Virginia News

FILE- In this June 27, 2017 file photo a statue of Confederate General Robert E. Lee stands in the middle of a traffic circle on Monument Avenue in Richmond, Va. Virginia Democrats seized control of the General Assembly last week and that means Confederate statues could soon be coming down in a state that’s full of them. (AP Photo/Steve Helber, File)

RICHMOND, Va. (WRIC) — Timothy Martin, the Commonwealth’s Attorney for Augusta County has been appointed by the Richmond Circuit Court to determine if an investigation into Richmond Mayor Levar Stoney’s removal of the Confederate statues will happen. Martin says it will take “some time” to decide whether his office will investigate.

Stoney’s use of the firm NAH LLC. to remove city statues depicting Confederate symbols was brought into question by Councilwoman and mayoral candidate Kim Gray back in August.

Paperwork filed with the Circuit Court for the City of Richmond says local media reported that NAH LLC. was created 10 days before Stoney ordered the removal of the monuments. The firm was found to be linked to a Newport News contracting firm owned by Devon Henry, a Stoney donor.

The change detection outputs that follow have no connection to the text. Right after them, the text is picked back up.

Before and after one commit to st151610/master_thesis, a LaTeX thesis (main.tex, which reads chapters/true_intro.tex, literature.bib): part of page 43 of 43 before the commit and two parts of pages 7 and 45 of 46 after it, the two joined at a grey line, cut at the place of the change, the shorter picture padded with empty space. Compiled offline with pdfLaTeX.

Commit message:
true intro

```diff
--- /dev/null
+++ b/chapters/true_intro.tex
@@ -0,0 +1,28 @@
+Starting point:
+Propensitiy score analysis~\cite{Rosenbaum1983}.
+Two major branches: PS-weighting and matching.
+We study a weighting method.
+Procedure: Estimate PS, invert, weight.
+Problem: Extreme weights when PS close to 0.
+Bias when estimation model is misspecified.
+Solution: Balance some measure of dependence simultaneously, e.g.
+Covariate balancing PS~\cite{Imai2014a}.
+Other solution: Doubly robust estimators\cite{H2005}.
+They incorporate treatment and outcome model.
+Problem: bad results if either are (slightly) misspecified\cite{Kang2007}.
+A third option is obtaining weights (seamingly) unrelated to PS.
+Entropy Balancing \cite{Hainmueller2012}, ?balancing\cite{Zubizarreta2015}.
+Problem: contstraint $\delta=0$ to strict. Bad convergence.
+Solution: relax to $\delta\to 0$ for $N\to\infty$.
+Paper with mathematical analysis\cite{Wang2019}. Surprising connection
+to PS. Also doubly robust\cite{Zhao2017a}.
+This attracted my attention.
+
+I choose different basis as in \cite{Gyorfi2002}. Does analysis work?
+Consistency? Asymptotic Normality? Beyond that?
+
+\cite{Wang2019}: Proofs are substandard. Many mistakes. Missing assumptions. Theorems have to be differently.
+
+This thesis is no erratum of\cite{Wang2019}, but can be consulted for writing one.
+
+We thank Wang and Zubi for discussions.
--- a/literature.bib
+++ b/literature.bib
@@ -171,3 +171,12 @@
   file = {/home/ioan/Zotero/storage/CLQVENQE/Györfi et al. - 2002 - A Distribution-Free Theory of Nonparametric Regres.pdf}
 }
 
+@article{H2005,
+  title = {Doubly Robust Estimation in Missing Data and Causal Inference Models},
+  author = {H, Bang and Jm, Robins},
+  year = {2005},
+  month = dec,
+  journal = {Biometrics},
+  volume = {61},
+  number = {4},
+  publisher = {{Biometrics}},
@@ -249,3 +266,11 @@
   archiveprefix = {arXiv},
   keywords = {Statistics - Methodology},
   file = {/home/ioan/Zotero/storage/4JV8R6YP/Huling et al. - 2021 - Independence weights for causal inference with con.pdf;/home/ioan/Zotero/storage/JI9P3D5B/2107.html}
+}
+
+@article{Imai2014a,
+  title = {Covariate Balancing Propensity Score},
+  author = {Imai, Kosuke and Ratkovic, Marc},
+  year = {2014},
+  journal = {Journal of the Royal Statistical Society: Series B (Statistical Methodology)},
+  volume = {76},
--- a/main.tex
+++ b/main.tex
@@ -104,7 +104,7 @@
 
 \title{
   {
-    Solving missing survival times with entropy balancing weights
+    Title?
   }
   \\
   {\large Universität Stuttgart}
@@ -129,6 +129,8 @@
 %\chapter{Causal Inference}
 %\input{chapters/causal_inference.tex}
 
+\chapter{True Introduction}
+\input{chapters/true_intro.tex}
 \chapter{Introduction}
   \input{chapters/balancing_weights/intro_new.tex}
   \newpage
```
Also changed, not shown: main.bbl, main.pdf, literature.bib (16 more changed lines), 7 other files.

A letter written by Gray on Aug. 18 requested that Collette McEachin, the Commonwealth’s Attorney for the city of Richmond investigate “the facts and circumstances surrounding this matter to determine whether any laws or emergency procurement rules were violated and whether any criminal charges are warranted.”

McEachin declined the request to investigate Stoney’s ties to the firm citing previous donations by Henry to her husband Rep. Donald McEachin’s campaign. The Commonwealth’s Attorney said in a letter to Gray that she wanted to maintain the public trust in her office and take any actions that appear improper.

McEachin instead requested that the Richmond Circuit Court select and appoint a special prosecutor from another area to determine further action.

According to the Code of Virginia, a Commonwealth’s Attorney is authorized to request an investigation led by the Virginia State Police Bureau of Criminal Investigation into whether any criminal violations have occurred.

The court documents explain that no investigation into an elected official of the Commonwealth or any political subdivision may begin except upon the request of the Governor, Attorney General or a grand jury.

Latest Stories

Get breaking news, weather, and sports delivered to your smartphone with the WFXR News app available on Apple and Android.

Copyright 2020 Nexstar Inc. All rights reserved. This material may not be published, broadcast, rewritten, or redistributed.

News tips

Do you have a news tip or breaking news to share with WFXR?  Submit your tip here.

Latest News

More News

News Tip Form